Step 1: Download and extract the sample application files
- Click here to download the files.
- For an explanation of the code used in this application, see Behind the Code.
Step 2: Copy the extracted directory to your Zend Server’s document root
Step 3: Enable write permissions for the data/ directoryNote: When running Apache on Windows, write permissions are set by default and you can therefore skip this step.
This application will need to write data to the file system. You must therefore give your Web server user write permissions for the ‘data/’ directory of your sample application:
On Linux/Mac: Run the command chown <web_server_user> <path_to_data_directory>.
Replace <web_server_user> with the name of your Web server user and replace <path_to_data_directory> with the location of the data/ directory (located in your extracted application directory).
E.g. run the following command: # chown www-data /var/www/jukebox/data
What is my Web server user?
On Windows/IIS: Right-click the data/ directory (located in your extracted application directory) and select Properties | Security. Ensure that your Web server user has write permissions for this folder. If necessary, click Add to add the Web server user and mark the ‘Write’ checkbox in the Permissions list.
What is my Web server user?
Step 4: Run your applicationOpen a Web browser and browse to the main page of the application, located at http://localhost:<port_number>/jukebox/index.php.
- Replace <port_number> with the port number on which your Web server listens.
- What is my port number?
Congratulations - you can now use your application!
- See Behind the Code, below, to learn about the PHP code you have just run
- To access more sample applications which can be run on the Zend Server server, click here
- To learn more about PHP basics, visit PHP 101
To view the code behind the application, open the application files in a text editor or in an IDE such as Zend Studio for Eclipse.
Note: To import the files into Zend Studio for Eclipse, create a PHP project called ‘jukebox’ and import the application files into it by going to File menu | Import | General | File Sytem and browsing to the extracted ‘jukebox’ directory.

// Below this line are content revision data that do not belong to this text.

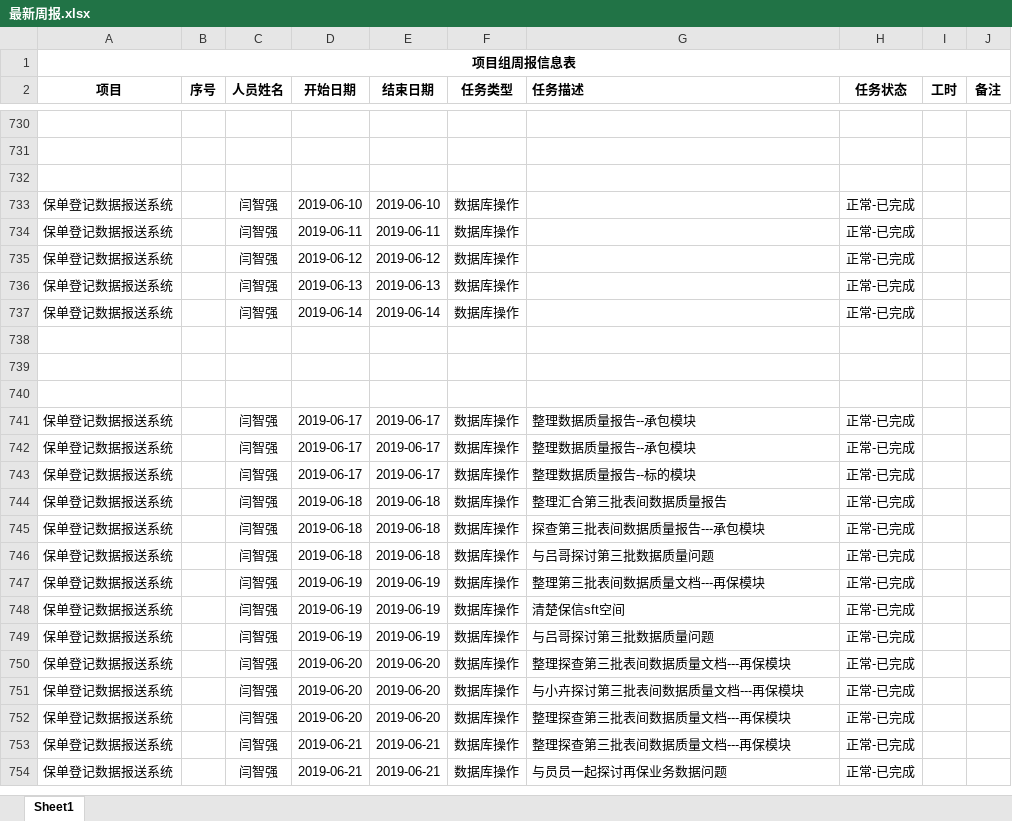
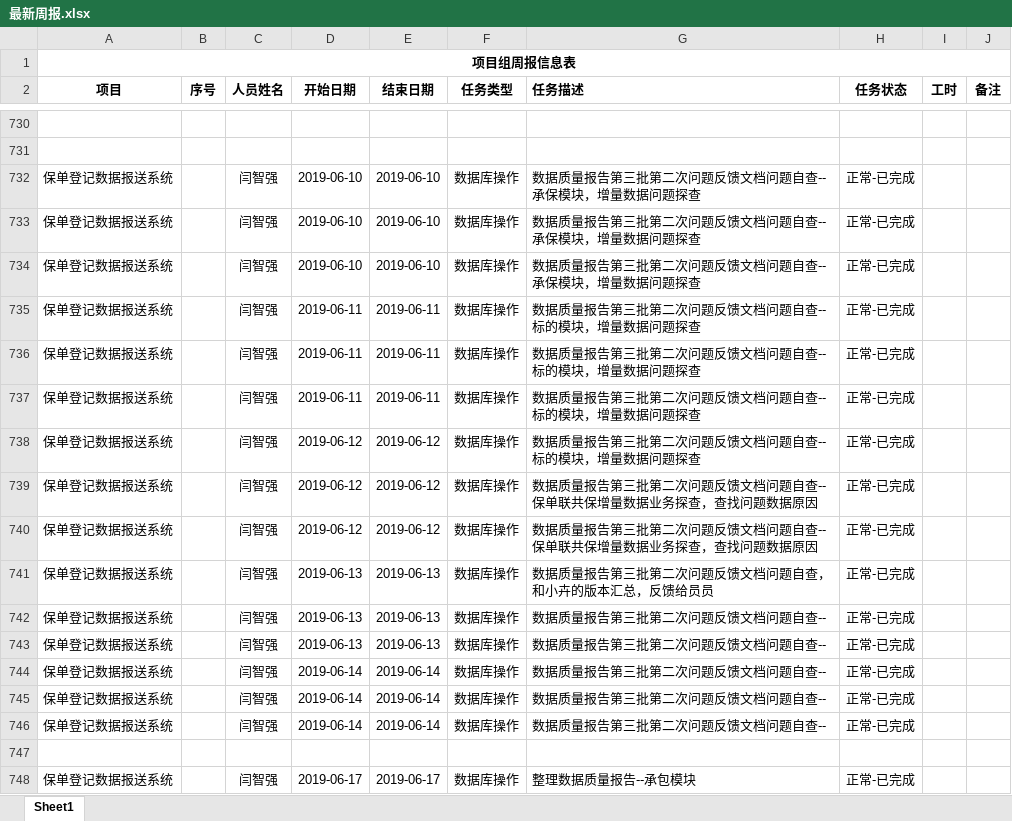
Before and after one commit to MickeyYQ/WorkDocunment, an Excel workbook: 最新周报.xlsx, sheet Sheet1, drawn as a sheet; only a part is shown, gaps mark what is left out; the shorter side is filled out with more unchanged rows; values as stored, in another font and other column widths than the file's, no borders; addresses are those after the commit; the diff names each change by its address in the sheet, - before the commit and + after, or states it on an @@ line.

Commit message:
6.25

```diff
--- a/最新周报.xlsx (sheet Sheet1)
+++ b/最新周报.xlsx (sheet Sheet1)
-row 732: (empty)
+row 732: 保单登记数据报送系统 |  | 闫智强 | 2019-06-10 | 2019-06-10 | 数据库操作 | 数据质量报告第三批第二次问题反馈文档问题自查--承保模块，增量数据问题探查 | 正常-已完成
-G733 (任务描述): (empty)
+G733 (任务描述): 数据质量报告第三批第二次问题反馈文档问题自查--承保模块，增量数据问题探查
+row 734: 保单登记数据报送系统 |  | 闫智强 | 2019-06-10 | 2019-06-10 | 数据库操作 | 数据质量报告第三批第二次问题反馈文档问题自查--承保模块，增量数据问题探查 | 正常-已完成
-G735 (任务描述): (empty)
+G735 (任务描述): 数据质量报告第三批第二次问题反馈文档问题自查--标的模块，增量数据问题探查
+row 736: 保单登记数据报送系统 |  | 闫智强 | 2019-06-11 | 2019-06-11 | 数据库操作 | 数据质量报告第三批第二次问题反馈文档问题自查--标的模块，增量数据问题探查 | 正常-已完成
+row 737: 保单登记数据报送系统 |  | 闫智强 | 2019-06-11 | 2019-06-11 | 数据库操作 | 数据质量报告第三批第二次问题反馈文档问题自查--标的模块，增量数据问题探查 | 正常-已完成
-G738 (任务描述): (empty)
+G738 (任务描述): 数据质量报告第三批第二次问题反馈文档问题自查--标的模块，增量数据问题探查
+row 739: 保单登记数据报送系统 |  | 闫智强 | 2019-06-12 | 2019-06-12 | 数据库操作 | 数据质量报告第三批第二次问题反馈文档问题自查--保单联共保增量数据业务探查，查找问题数据原因 | 正常-已完成
+row 740: 保单登记数据报送系统 |  | 闫智强 | 2019-06-12 | 2019-06-12 | 数据库操作 | 数据质量报告第三批第二次问题反馈文档问题自查--保单联共保增量数据业务探查，查找问题数据原因 | 正常-已完成
-G741 (任务描述): (empty)
+G741 (任务描述): 数据质量报告第三批第二次问题反馈文档问题自查，和小卉的版本汇总，反馈给员员
+row 742: 保单登记数据报送系统 |  | 闫智强 | 2019-06-13 | 2019-06-13 | 数据库操作 | 数据质量报告第三批第二次问题反馈文档问题自查-- | 正常-已完成
+row 743: 保单登记数据报送系统 |  | 闫智强 | 2019-06-13 | 2019-06-13 | 数据库操作 | 数据质量报告第三批第二次问题反馈文档问题自查-- | 正常-已完成
-G744 (任务描述): (empty)
+G744 (任务描述): 数据质量报告第三批第二次问题反馈文档问题自查--
-row 745: (empty)
+row 745: 保单登记数据报送系统 |  | 闫智强 | 2019-06-14 | 2019-06-14 | 数据库操作 | 数据质量报告第三批第二次问题反馈文档问题自查-- | 正常-已完成
-row 746: (empty)
+row 746: 保单登记数据报送系统 |  | 闫智强 | 2019-06-14 | 2019-06-14 | 数据库操作 | 数据质量报告第三批第二次问题反馈文档问题自查-- | 正常-已完成
```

Let's get an overview of the purpose of the different files in our application:jukebox/index.php
This is the application’s main page. It renders a list of the items currently stored in the database. Using the require_once() statement, this file loads other files which handle common functions such as querying the database, filtering entries or rendering the HTML header and footer.
This file renders the Add/Edit song page. The operations performed by the file will vary depending on the the submitted HTTP request parameters ($_GET, $_POST and $_SERVER). This is determined by the action selected by the user:
- If a user clicks Add on the main page, a GET request will be submitted and the Add Song form will be displayed.
- If a user clicks Edit next to one of the songs on the main page, a GET request will be submitted for the song details to be retrieved from the database, and the Edit Song form will be displayed.
- If a user clicks Save on the Add/Edit Song form, a POST request will be submitted, the new/edited entries will be saved in the database, and the user will be redirected to the homepage.
jukebox/common (html-bottom.php and html-top.php)
This directory contains PHP files that render HTML template elements (header and footer) that are common to all pages in the application.
This is the application’s configuration file which is read by all pages in the application. In this application it only stores the credentials for connecting to the database.
jukebox/data (jukebox.sq3 and schema.sql)
This directory contains the SQLite database files. By default, the jukebox application connects to an embedded SQLite database, but can be configured to use other Relational Database Management Systems (RDBMS) supported by PDO.
Note: For simplicity we have included the database files under the document root directory structure. However, for security reasons it is recommended to place database related files outside of the document root. In most production applications, a server based RDBM (Relational Database Management System), such as MySQL or Oracle, is used.
jukebox/library (JukeboxDb.php, JukeboxSong.php and JukeboxDataException.php)
This directory contains library files which are used by other parts of the application to access data stored in the database:
- JukeboxDb.php – This file defines the JukeboxDb class, which is used throughout the application to connect to and query the database. The class ‘wraps’ the PDO classes and provides a simplified database access interface.
- JukeboxSong.php – This file defines the JukeboxSong class, which is used throughout the application to represent a song. Each song is represented by an instance of this class. All song properties (e.g. artist, name etc.) are stored as properties within objects of this class. When song data is retrieved from the database, it is populated into instances of this class.
- JukeboxDataException.php – This file defines the JukeboxDataException class, which extends PHP’s built-in Exception class. It is used to represent errors related to data access in the application.
This is the application’s style sheet which defines the visual properties of the application. This file is not parsed by PHP. Instead, it is parsed by the browser when pages are rendered.